[Start of Attachment]

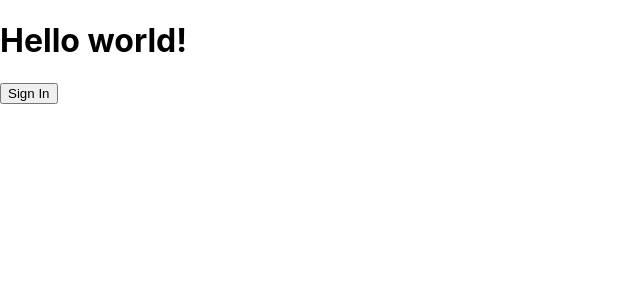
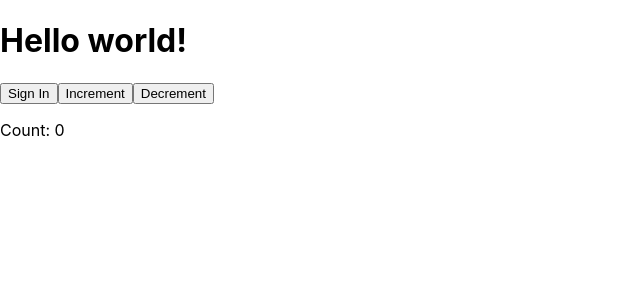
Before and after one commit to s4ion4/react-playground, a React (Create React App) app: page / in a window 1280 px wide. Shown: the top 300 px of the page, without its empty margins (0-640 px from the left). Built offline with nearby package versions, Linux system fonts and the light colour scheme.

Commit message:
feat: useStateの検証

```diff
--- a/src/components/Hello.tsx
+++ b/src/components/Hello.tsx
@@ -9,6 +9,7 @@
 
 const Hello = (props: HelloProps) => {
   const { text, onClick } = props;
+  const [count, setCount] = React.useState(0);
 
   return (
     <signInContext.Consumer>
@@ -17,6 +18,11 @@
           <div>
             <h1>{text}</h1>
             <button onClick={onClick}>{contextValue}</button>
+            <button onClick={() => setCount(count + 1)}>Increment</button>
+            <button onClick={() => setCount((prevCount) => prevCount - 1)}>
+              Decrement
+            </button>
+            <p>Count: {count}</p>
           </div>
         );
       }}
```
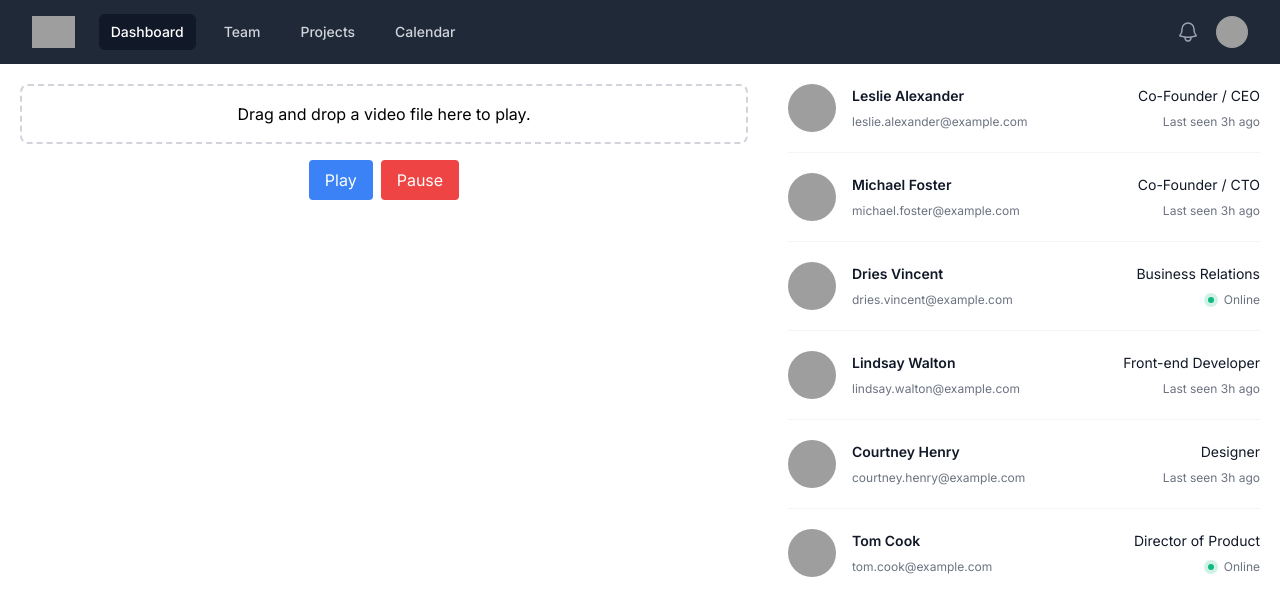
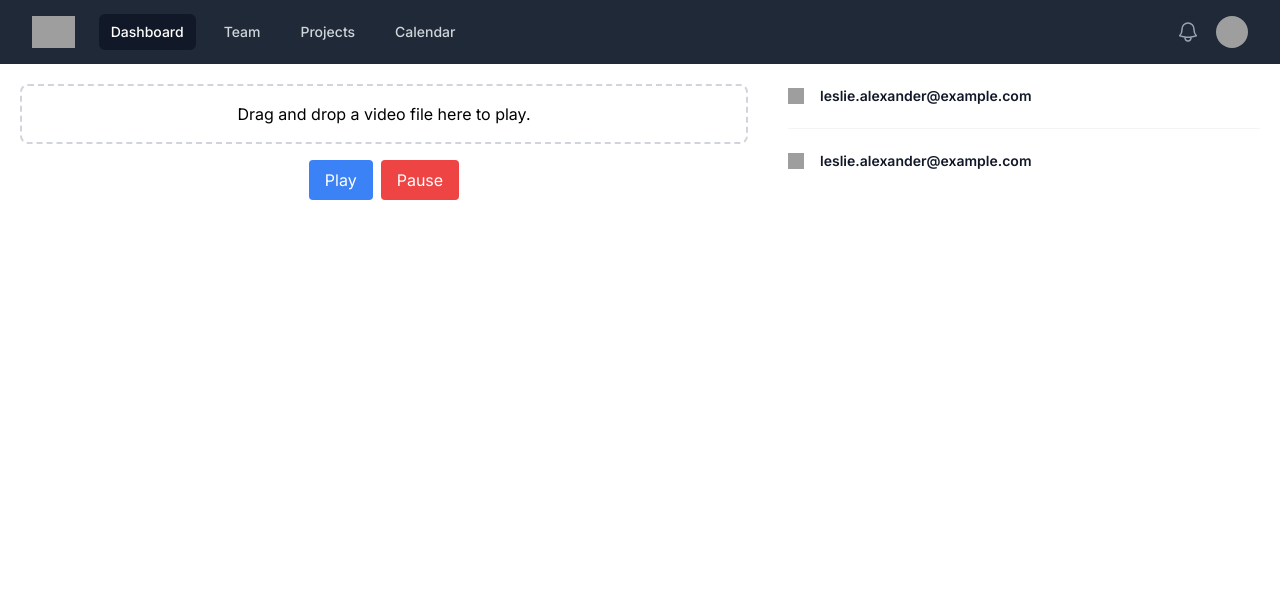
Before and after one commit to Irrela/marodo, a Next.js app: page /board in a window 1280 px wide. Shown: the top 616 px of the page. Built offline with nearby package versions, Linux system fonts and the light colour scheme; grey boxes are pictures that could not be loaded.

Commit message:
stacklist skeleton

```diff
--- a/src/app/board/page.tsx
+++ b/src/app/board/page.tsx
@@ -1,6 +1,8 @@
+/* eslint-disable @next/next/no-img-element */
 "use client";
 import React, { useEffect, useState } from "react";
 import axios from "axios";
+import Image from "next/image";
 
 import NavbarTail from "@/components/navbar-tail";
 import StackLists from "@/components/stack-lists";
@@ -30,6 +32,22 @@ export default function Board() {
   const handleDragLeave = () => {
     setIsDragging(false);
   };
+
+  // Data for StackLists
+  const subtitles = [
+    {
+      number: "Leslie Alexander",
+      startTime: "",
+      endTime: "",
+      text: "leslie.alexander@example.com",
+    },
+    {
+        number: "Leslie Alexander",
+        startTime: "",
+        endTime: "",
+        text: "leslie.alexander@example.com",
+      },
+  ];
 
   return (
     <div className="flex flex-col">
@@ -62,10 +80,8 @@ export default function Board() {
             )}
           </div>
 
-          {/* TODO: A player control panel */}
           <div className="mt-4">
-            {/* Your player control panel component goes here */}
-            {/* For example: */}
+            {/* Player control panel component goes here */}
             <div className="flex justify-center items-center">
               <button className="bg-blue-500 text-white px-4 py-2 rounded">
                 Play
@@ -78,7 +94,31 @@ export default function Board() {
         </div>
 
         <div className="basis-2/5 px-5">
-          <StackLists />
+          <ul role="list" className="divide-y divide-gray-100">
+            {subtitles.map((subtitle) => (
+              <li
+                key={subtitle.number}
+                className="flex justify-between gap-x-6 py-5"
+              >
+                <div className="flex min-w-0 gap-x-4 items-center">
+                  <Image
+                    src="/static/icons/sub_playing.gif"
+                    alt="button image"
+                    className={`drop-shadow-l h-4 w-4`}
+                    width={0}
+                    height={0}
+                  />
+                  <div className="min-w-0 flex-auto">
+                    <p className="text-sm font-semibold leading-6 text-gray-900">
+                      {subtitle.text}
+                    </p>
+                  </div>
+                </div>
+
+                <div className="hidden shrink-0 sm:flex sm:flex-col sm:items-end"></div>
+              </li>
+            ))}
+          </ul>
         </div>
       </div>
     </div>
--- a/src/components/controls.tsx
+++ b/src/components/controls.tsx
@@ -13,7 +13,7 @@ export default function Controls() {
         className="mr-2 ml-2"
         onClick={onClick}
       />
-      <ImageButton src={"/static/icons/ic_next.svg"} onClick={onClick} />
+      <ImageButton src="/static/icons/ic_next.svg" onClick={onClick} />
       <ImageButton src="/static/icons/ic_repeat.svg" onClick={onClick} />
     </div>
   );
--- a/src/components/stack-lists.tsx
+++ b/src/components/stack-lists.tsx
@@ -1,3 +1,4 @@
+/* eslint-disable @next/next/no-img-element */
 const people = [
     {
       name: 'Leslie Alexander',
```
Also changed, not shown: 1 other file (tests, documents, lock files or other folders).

[End of Attachment]

*AIM OF THE EXERCISE*
Which lines of the records contain the word "from"? Copy each of them.

*WRITTEN RESPONSE*
Before and after one commit to s4ion4/react-playground, a React (Create React App) app: page / in a window 1280 px wide. Shown: the top 300 px of the page, without its empty margins (0-640 px from the left). Built offline with nearby package versions, Linux system fonts and the light colour scheme.
 import React, { useEffect, useState } from "react";
 import axios from "axios";
+import Image from "next/image";
 import NavbarTail from "@/components/navbar-tail";
 import StackLists from "@/components/stack-lists";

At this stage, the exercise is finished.